I learnt how to make tonkatsu curry. Surprisingly easy really once you get over the frying part.
I made a bowl of steamed white rice with an egg cracked over the top and soy sauce. Didn't like it
I'm okay with raw eggs, but I don't particularly enjoy them. I would eat rice with raw eggs if I were ever served it, but I wouldn't make it on my own.
The thing was that it was kind of bland, and I wasn't a fan of the raw egg either. I ended up throwing it in a pan and making a kind-of egg fried rice
Nice blogging thread, faggots.
I bet you're the same people who post ''/a/ is so shit now, I hate all this shitty threads that are actually discussing anime and/or manga'' on a daily basis.
Fuck off and start a thread about why your waifu is so perfect. It's probably because of disgusting cow tits
Donuts aren't Japanese you dingus
Yeah I thought that was weird when I saw it in gin no saji.
I made omurice once
Fucking this. Every package of rice I pick up always says to use twice the amount of water (measuring with "cups") as rice you're using. It always ends up mushy and reminds me of why I hated rice as a kid.
I've found using just about the same amount (with maybe an extra table spoon of water per cup of rice) yields fantastic results while cooking rice on the stove.
K-keep trying anon-kun.
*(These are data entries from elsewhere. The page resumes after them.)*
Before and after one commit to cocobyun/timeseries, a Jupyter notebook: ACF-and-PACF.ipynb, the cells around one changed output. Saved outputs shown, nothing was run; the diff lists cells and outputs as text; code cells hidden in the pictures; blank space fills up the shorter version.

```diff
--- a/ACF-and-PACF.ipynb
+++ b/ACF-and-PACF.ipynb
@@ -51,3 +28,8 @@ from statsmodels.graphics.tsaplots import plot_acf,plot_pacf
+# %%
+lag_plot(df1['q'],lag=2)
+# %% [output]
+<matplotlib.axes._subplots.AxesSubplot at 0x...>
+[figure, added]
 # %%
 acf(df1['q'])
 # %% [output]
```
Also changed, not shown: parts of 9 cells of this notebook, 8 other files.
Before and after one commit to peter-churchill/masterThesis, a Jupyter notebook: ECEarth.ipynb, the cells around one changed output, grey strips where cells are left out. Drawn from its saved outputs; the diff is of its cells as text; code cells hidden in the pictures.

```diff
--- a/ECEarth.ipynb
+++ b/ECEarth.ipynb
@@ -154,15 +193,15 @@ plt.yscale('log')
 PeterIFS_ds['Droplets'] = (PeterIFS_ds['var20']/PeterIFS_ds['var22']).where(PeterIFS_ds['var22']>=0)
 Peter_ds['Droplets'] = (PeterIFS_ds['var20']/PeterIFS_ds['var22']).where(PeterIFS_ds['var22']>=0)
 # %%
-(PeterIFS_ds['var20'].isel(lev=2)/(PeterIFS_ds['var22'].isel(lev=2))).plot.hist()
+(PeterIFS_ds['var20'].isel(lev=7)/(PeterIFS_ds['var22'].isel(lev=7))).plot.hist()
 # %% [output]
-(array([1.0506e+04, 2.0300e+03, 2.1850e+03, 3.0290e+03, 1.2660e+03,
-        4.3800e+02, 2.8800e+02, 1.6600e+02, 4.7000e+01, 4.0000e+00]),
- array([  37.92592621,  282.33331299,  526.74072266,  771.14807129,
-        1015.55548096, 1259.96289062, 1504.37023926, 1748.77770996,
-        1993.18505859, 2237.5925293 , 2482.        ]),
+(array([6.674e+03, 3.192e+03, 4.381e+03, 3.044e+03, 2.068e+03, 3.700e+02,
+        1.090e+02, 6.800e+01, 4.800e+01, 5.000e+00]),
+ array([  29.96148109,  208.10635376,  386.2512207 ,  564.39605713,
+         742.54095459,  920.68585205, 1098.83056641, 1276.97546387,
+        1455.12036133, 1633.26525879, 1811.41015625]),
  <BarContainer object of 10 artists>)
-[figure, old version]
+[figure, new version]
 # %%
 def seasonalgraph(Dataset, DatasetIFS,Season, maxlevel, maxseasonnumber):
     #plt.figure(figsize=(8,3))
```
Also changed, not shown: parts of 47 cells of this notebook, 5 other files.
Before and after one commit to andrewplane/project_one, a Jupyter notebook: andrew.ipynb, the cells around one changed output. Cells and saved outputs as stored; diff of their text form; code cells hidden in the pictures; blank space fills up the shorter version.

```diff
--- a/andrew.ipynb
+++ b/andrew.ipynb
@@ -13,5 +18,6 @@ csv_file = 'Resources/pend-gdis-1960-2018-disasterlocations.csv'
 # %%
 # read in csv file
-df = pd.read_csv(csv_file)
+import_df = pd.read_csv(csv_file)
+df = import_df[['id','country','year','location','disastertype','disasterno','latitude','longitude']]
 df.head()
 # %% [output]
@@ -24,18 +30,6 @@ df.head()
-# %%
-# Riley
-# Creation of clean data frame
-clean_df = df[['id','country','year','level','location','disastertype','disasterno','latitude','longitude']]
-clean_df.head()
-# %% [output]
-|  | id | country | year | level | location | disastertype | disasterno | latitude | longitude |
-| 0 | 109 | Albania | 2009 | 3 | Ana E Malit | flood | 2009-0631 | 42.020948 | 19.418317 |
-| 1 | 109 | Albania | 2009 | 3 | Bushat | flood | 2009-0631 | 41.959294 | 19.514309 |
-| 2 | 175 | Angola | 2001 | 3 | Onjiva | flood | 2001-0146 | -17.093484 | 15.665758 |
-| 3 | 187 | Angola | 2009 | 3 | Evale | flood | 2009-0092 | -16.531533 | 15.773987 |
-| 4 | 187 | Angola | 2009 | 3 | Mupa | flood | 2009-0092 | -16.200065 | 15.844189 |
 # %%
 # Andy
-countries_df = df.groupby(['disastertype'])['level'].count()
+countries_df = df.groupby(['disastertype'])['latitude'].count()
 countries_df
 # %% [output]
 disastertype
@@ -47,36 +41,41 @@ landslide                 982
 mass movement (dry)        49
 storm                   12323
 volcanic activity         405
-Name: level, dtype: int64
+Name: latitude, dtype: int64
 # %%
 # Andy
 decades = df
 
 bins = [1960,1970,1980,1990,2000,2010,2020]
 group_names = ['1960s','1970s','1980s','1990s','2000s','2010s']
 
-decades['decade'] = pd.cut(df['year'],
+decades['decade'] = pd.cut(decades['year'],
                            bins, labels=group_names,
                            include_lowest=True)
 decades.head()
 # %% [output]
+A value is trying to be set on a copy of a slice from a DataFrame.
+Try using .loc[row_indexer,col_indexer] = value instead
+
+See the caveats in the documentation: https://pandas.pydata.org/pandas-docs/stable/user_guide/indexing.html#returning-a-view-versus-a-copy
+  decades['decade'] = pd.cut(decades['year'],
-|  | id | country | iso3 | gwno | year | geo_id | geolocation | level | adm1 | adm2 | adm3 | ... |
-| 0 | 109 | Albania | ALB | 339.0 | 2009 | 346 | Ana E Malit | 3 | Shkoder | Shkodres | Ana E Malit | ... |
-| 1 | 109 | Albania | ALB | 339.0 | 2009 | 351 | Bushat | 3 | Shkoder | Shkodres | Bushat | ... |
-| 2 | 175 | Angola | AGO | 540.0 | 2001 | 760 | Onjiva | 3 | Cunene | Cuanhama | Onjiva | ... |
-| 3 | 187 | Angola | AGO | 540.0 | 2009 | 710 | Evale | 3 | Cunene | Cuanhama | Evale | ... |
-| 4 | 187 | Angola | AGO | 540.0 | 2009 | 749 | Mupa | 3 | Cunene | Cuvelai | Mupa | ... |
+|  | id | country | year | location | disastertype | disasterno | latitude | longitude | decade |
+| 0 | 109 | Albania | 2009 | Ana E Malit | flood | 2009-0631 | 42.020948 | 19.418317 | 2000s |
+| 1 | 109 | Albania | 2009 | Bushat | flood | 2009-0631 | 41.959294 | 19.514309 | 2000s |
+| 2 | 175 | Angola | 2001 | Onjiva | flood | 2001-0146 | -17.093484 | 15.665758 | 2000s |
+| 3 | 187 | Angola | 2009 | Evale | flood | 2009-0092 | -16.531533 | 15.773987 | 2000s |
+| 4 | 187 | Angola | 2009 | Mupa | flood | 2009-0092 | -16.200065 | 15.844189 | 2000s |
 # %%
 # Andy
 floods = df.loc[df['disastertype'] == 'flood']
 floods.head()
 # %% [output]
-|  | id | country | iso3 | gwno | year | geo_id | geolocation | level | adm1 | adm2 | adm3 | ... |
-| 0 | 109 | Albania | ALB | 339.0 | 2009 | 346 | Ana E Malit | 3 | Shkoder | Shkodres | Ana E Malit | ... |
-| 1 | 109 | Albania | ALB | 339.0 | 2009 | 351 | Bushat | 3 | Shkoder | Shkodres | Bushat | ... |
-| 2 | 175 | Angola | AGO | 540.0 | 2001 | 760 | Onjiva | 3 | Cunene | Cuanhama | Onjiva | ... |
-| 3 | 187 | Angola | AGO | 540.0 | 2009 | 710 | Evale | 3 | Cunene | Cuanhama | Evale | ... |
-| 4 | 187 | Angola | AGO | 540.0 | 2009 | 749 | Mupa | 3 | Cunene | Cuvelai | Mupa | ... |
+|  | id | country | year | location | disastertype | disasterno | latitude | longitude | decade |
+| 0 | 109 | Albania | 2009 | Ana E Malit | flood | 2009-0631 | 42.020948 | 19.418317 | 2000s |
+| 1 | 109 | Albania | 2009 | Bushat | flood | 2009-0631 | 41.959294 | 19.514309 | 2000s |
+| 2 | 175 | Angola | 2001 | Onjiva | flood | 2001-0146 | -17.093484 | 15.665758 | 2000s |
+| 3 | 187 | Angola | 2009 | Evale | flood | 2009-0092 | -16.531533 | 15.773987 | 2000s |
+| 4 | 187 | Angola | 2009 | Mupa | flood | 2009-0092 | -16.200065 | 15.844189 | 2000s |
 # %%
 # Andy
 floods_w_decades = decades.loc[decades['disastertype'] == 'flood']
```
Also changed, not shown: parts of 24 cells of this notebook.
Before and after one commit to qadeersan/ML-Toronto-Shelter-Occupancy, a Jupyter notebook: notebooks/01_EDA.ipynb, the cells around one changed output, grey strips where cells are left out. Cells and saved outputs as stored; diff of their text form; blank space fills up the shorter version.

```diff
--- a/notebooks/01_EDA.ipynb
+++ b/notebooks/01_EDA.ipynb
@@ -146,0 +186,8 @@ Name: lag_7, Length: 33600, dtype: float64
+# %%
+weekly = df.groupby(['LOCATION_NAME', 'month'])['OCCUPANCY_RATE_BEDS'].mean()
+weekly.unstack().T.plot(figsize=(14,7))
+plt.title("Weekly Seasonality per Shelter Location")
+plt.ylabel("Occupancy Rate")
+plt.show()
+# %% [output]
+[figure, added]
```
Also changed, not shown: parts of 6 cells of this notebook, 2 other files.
I'm sure it'll look better next time.
I use a ratio of 1-1.2, depending on what I'm going to do with the rice afterwards.
You need to work on your presentation, but if you're just cooking for yourself then that's pretty good.
The rule of thumb in our chink house is for the water to be a knuckle deeper than the rice, so about a half inch.
Interesting rule. I'll give that a shot next time I make rice.
I make yakisoba occasionally.
We do this too after washing 3 times.
It really does help to rinse your rice a lot.
I've found that pressure cooking rice gets the best results. I've tried regular stovetop and a rice cooker (admittedly it was a pretty cheap one) but once you figure out how to use the pressure cooker nothing can beat it.
It inspired me to spend 3hrs in the kitchen yesterday making a cake and cupcakes.
I also made japanese style curry cause of it which I have about once a fortnight. I want to try making omurice but I always fuck up omelettes and break them so I'm too scared I'll break it.